> [What to work on]: Search the data for the word "Container" and copy each line that has it.
[Records to process]
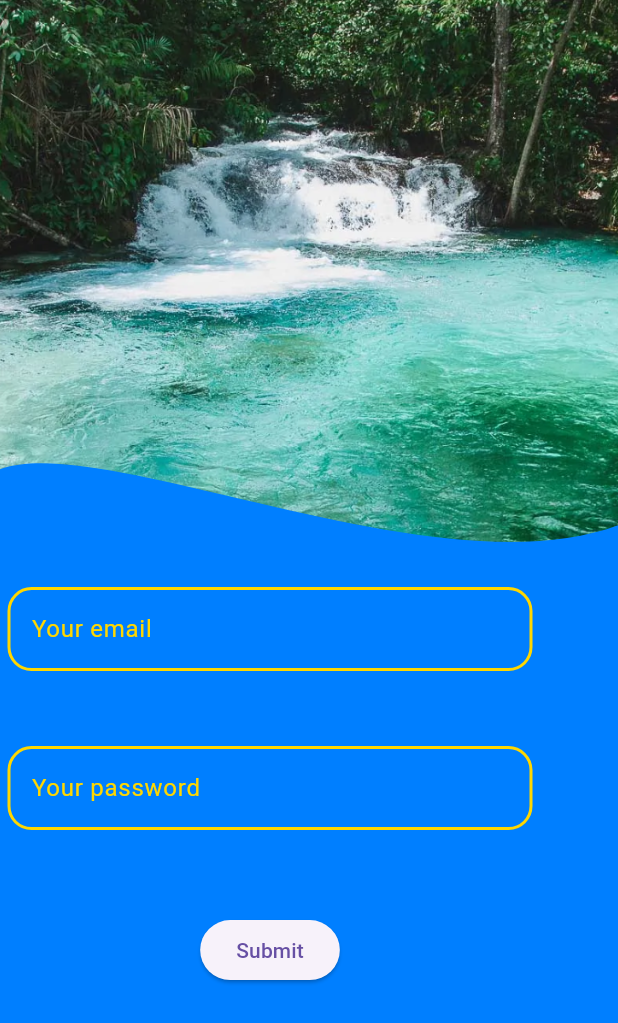
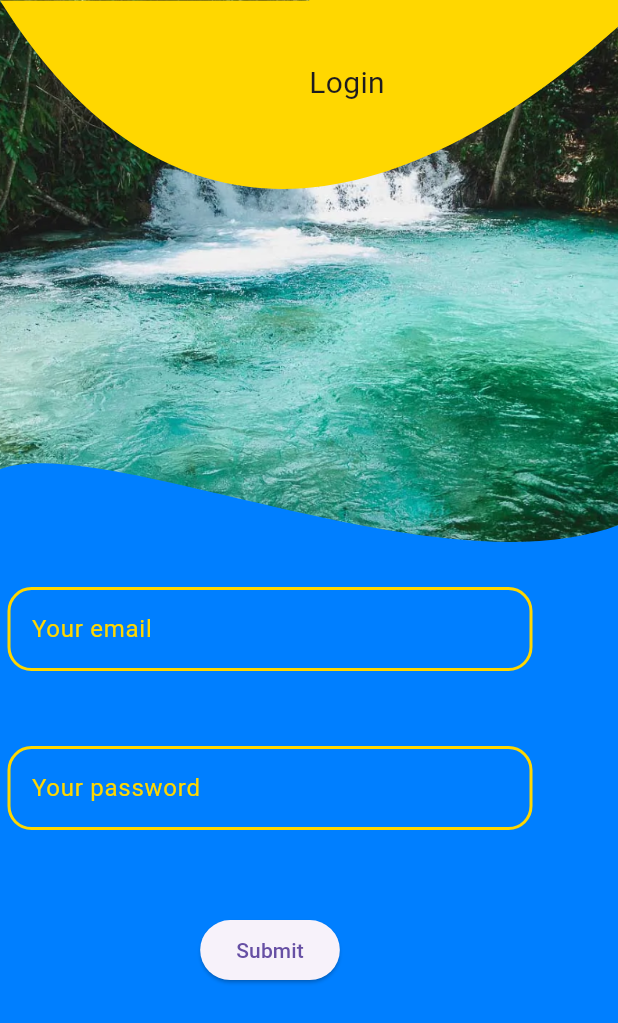
Before and after one commit to MySoloQ/derredor, a Flutter app: the screen it shows after launch, on a phone screen of 412 x 824 dp. Shown: the top 1023 px of the screen. Run offline on Flutter 3.47's test engine with Material 3 defaults, Android fonts, the phone set to English and light mode, and no system bars; drawn by our look-alikes of carousel_slider; missing offline and left inert: mysql1.

Commit message:
Finalizando Tela de Login

```diff
--- a/lib/screens/login_screen.dart
+++ b/lib/screens/login_screen.dart
@@ -14,16 +14,15 @@ class LoginScreen extends StatefulWidget {
 class _LoginScreenState extends State<LoginScreen> {
   ShapePathPainter customShape = ShapePathPainter();
   final _loginKey = GlobalKey<FormState>();
-
+  int _currentIndex = 0;
   final TextEditingController _emailController = TextEditingController();
   final TextEditingController _passwordController = TextEditingController();
-
   @override
   Widget build(BuildContext context) {
-    List<Widget> listOfimages = [
-      Image.asset('assets/jalapao.png', fit: BoxFit.cover),
-      Image.asset('assets/natividade.png', fit: BoxFit.cover),
-      Image.asset('assets/praça_girassois.png', fit: BoxFit.cover),
+    List<String> listOfimages = [
+      'assets/jalapao.png',
+      'assets/natividade.png',
+      'assets/praça_girassois.png',
     ];
 
     Size size = Provider.of<AppVariablesDb>(context, listen: false)
@@ -37,23 +36,46 @@ class _LoginScreenState extends State<LoginScreen> {
             Stack(
               children: [
                 Transform.translate(
-                  offset: Offset(0, 0),
-                  child: CarouselSlider(
-                    options: CarouselOptions(
-                      height: 450,
-                      aspectRatio: 16 / 9,
-                      viewportFraction: 1.0,
-                      autoPlay: true,
-                      autoPlayInterval: const Duration(seconds: 5),
-                      autoPlayCurve: Curves.linearToEaseOut,
-                      enlargeCenterPage: false,
+                  offset: const Offset(0, 0),
+                  child: AnimatedSwitcher(
+                    duration: Duration(milliseconds: 500),
+                    child: Image.asset(
+                      height: size.height,
+                      listOfimages[_currentIndex],
+                      key: ValueKey<int>(
+                          _currentIndex), // Ensures new widget on index change
+                      fit: BoxFit.cover,
+                      width: MediaQuery.of(context).size.width,
                     ),
-                    items: listOfimages,
+                  ),
+                ),
+                CarouselSlider.builder(
+                  itemBuilder: (context, index, realIdx) => Container(),
+                  itemCount: listOfimages.length,
+                  options: CarouselOptions(
+                    height: 550,
+                    aspectRatio: 16 / 9,
+                    viewportFraction: 1.0,
+                    autoPlay: true,
+                    autoPlayInterval: const Duration(seconds: 5),
+                    enlargeCenterPage: true,
+                    onPageChanged: (index, reason) {
+                      setState(() {
+                        _currentIndex = index;
+                      });
+                    },
                   ),
                 ),
                 CustomPaint(
                   size: size,
                   painter: ShapePathPainter(),
+                ),
+                Transform.translate(
+                  offset: Offset(size.width * 0.25, size.height * 0.1),
+                  child: Text(
+                    'Login',
+                    style: TextStyle(fontSize: 20),
+                  ),
                 ),
                 Transform.translate(
                   offset: Offset(5, size.height * 0.95),
--- a/lib/styles.dart
+++ b/lib/styles.dart
@@ -37,11 +37,15 @@ class ShapePathPainter extends CustomPainter {
   @override
   void paint(Canvas canvas, Size size) {
     final path = Path();
+    final pathTop = Path();
     final paint = Paint()
       ..color = StyleApp.buttonsColors
       ..style = PaintingStyle.fill;
+    final paintBottom = Paint()
+      ..color = StyleApp.detailsColors
+      ..style = PaintingStyle.fill;
+
     path.moveTo(0, size.height);
-
     path.cubicTo(size.width * -0.27, size.height * .45, size.width * .60,
         size.height, size.width, size.height * 0.85);
     path.cubicTo(size.width, size.height, size.width, size.height * 1,
@@ -49,6 +53,12 @@ class ShapePathPainter extends CustomPainter {
     path.addRect(Rect.fromLTRB(0, size.height * 2, size.height, size.width));
     canvas.drawPath(path, paint);
     path.close();
+
+    pathTop.moveTo(0, size.height * .0009);
+    pathTop.cubicTo(size.width * 1, size.height * 1.6, size.width * 3.2,
+        size.height * -3.8, size.width * 0.5, size.height * 0.0009);
+    canvas.drawPath(pathTop, paintBottom);
+    pathTop.close();
   }
 
   @override
```
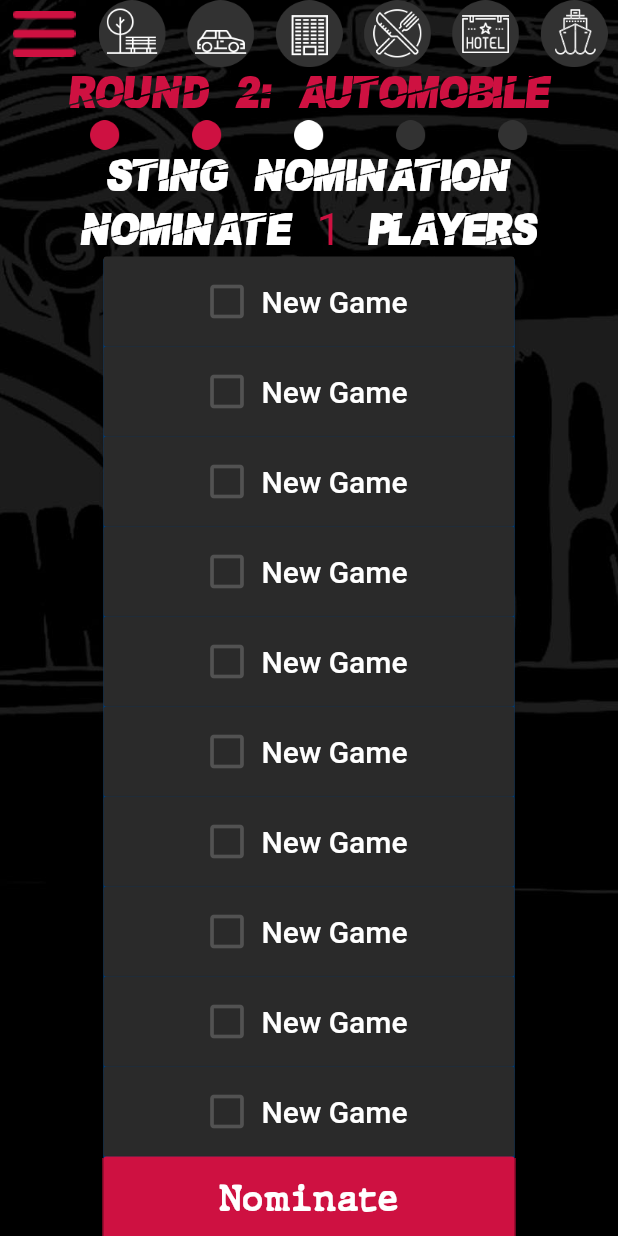
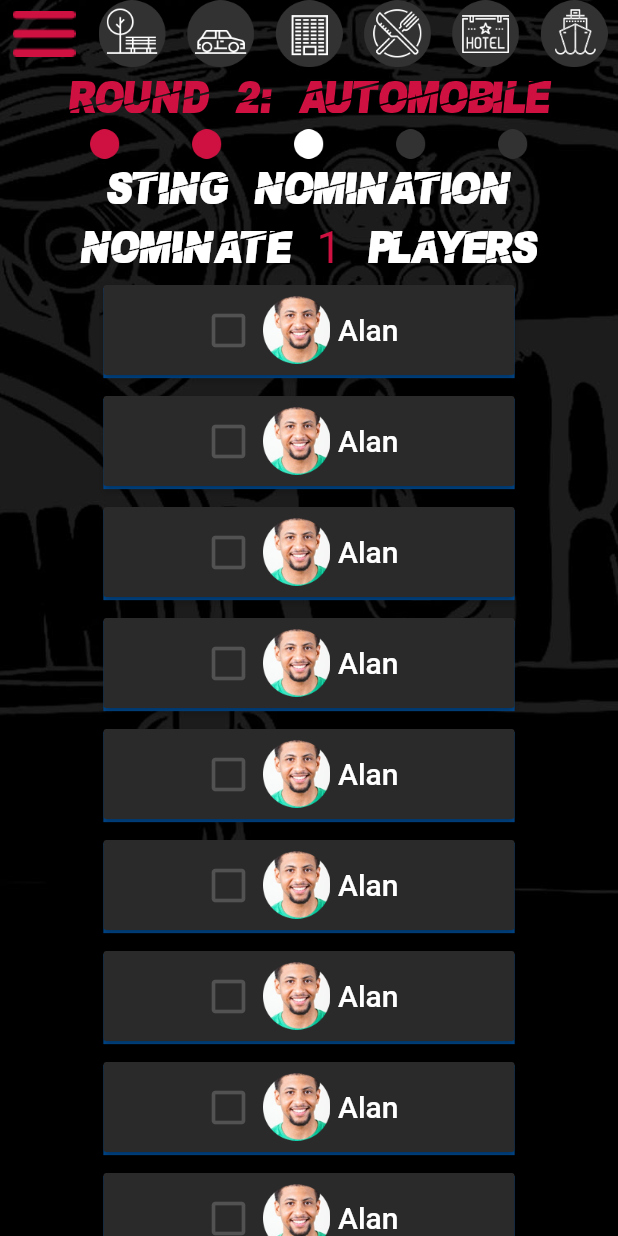
Before and after one commit to YuriiVasylyshyn/test_linkup, a Flutter app: the StingNomination screen opened directly, on a phone screen of 412 x 824 dp. Run offline on Flutter 3.47's test engine with Material 2 defaults, Android fonts, the phone set to English and light mode, and no system bars.

Commit message:
12.01.20

```diff
--- a/lib/StingNomination.dart
+++ b/lib/StingNomination.dart
@@ -23,6 +23,19 @@ class _StingNominationState extends State<StingNomination> {
     this.randomnum = randNum(5);
   }
 
+  List Players = [
+    {"id": 1, "name": "Alan", "img": "img1.png"},
+    {"id": 2, "name": "Alan", "img": "img1.png"},
+    {"id": 3, "name": "Alan", "img": "img1.png"},
+    {"id": 4, "name": "Alan", "img": "img1.png"},
+    {"id": 5, "name": "Alan", "img": "img1.png"},
+    {"id": 6, "name": "Alan", "img": "img1.png"},
+    {"id": 7, "name": "Alan", "img": "img1.png"},
+    {"id": 8, "name": "Alan", "img": "img1.png"},
+    {"id": 9, "name": "Alan", "img": "img1.png"},
+    {"id": 10, "name": "Alan", "img": "img1.png"}
+  ];
+
   void votefunc() {
     setState(() {
       this.vote = !this.vote;
@@ -32,7 +45,8 @@ class _StingNominationState extends State<StingNomination> {
   @override
   Widget build(BuildContext context) {
     return Scaffold(
-      body: Stack(children: <Widget>[
+      body: Stack(
+        children: <Widget>[
           Container(
             decoration: BoxDecoration(
               image: DecorationImage(
@@ -86,14 +100,16 @@ class _StingNominationState extends State<StingNomination> {
                       ),
                     ],
                   ),
-              Text(
+                  Container(
+                    margin: EdgeInsets.all(3),
+                    child:Text(
                     "ROUND 2: AUTOMOBILE",
                     style: TextStyle(
                       color: Color.fromRGBO(206, 17, 65, 1),
                       fontFamily: 'PaybAck',
                       fontSize: 30,
                     ),
-              ),
+                  ),),
                   Padding(
                     padding: EdgeInsets.fromLTRB(60, 0, 60, 0),
                     child: Row(
@@ -127,14 +143,16 @@ class _StingNominationState extends State<StingNomination> {
                       ],
                     ),
                   ),
-              Text(
+                 Container(
+                   margin: EdgeInsets.all(3),
+                   child: Text(
                     "STING NOMINATION",
                     style: TextStyle(
                       color: Colors.white,
                       fontFamily: 'PaybAck',
                       fontSize: 30,
                     ),
-              ),
+                  ),),
                   RichText(
                     text: TextSpan(
                       style: TextStyle(
@@ -157,45 +175,65 @@ class _StingNominationState extends State<StingNomination> {
                   VoteButton(
                     vote: vote,
                     onPressed: votefunc,
+                    name: "Alan",
+                    img: 'assets/img1.png',
                   ),
                   VoteButton(
                     vote: vote,
                     onPressed: votefunc,
+                    name: "Alan",
+                    img: 'assets/img1.png',
                   ),
                   VoteButton(
                     vote: vote,
                     onPressed: votefunc,
+                    name: "Alan",
+                    img: 'assets/img1.png',
                   ),
                   VoteButton(
                     vote: vote,
                     onPressed: votefunc,
+                    name: "Alan",
+                    img: 'assets/img1.png',
                   ),
                   VoteButton(
                     vote: vote,
                     onPressed: votefunc,
+                    name: "Alan",
+                    img: 'assets/img1.png',
                   ),
                   VoteButton(
                     vote: vote,
                     onPressed: votefunc,
+                    name: "Alan",
+                    img: 'assets/img1.png',
                   ),
                   VoteButton(
                     vote: vote,
                     onPressed: votefunc,
+                    name: "Alan",
+                    img: 'assets/img1.png',
                   ),
                   VoteButton(
                     vote: vote,
                     onPressed: votefunc,
+                    name: "Alan",
+                    img: 'assets/img1.png',
                   ),
                   VoteButton(
                     vote: vote,
                     onPressed: votefunc,
+                    name: "Alan",
+                    img: 'assets/img1.png',
                   ),
                   VoteButton(
                     vote: vote,
                     onPressed: votefunc,
+                    name: "Alan",
+                    img: 'assets/img1.png',
                   ),
-
                   Container(
+                    margin: EdgeInsets.all(7),
                     height: 60.0,
                     width: 274.0,
                     decoration: BoxDecoration(
@@ -228,7 +266,9 @@ class _StingNominationState extends State<StingNomination> {
                 ],
               ),
             ],
-      ),],),
+          ),
+        ],
+      ),
     );
   }
 }
--- a/lib/button.dart
+++ b/lib/button.dart
@@ -1,14 +1,17 @@
 import 'package:flutter/material.dart';
 
 class VoteButton extends StatelessWidget {
-  VoteButton({this.vote, @required this.onPressed});
+  VoteButton({this.vote, @required this.onPressed, this.img, this.name});
   final vote;
   final Function onPressed;
+  final img;
+  final name;
   @override
   Widget build(BuildContext context) {
     return Container(
       width: 274,
       height: 60,
+      margin: EdgeInsets.all(7),
       decoration: BoxDecoration(
         boxShadow: [
           BoxShadow(
@@ -25,14 +28,28 @@ class VoteButton extends StatelessWidget {
           color: vote ? Colors.white : Color.fromRGBO(82, 82, 82, 1),
           size: 30,
         ),
-        label: Text(
-          'New Game',
-          style: TextStyle(
-            fontSize: 20,
-            color: Colors.white,
-          ),
+        label: Row(
+          children: [
+            Image(
+              image: AssetImage(img),
+              width: 45,
+              height: 45,
+            ),
+            Padding(
+              padding: EdgeInsets.all(5),
+              child: Text(
+                name,
+                style: TextStyle(
+                  fontSize: 20,
+                  color: Colors.white,
+                ),
+              ),
+            ),
+          ],
         ),
-        color: vote ? Color.fromRGBO(0, 73, 144, 1) : Color.fromRGBO(42, 42, 42, 1),
+        color: vote
+            ? Color.fromRGBO(0, 73, 144, 1)
+            : Color.fromRGBO(42, 42, 42, 1),
       ),
     );
   }
```
Also changed, not shown: assets/img1.png (added). Lines whose indentation alone changed are shown as unchanged.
[/Records to process]
> [Task response]:
+                  itemBuilder: (context, index, realIdx) => Container(),
           Container(
+                  Container(
+                 Container(
                   Container(
     return Container(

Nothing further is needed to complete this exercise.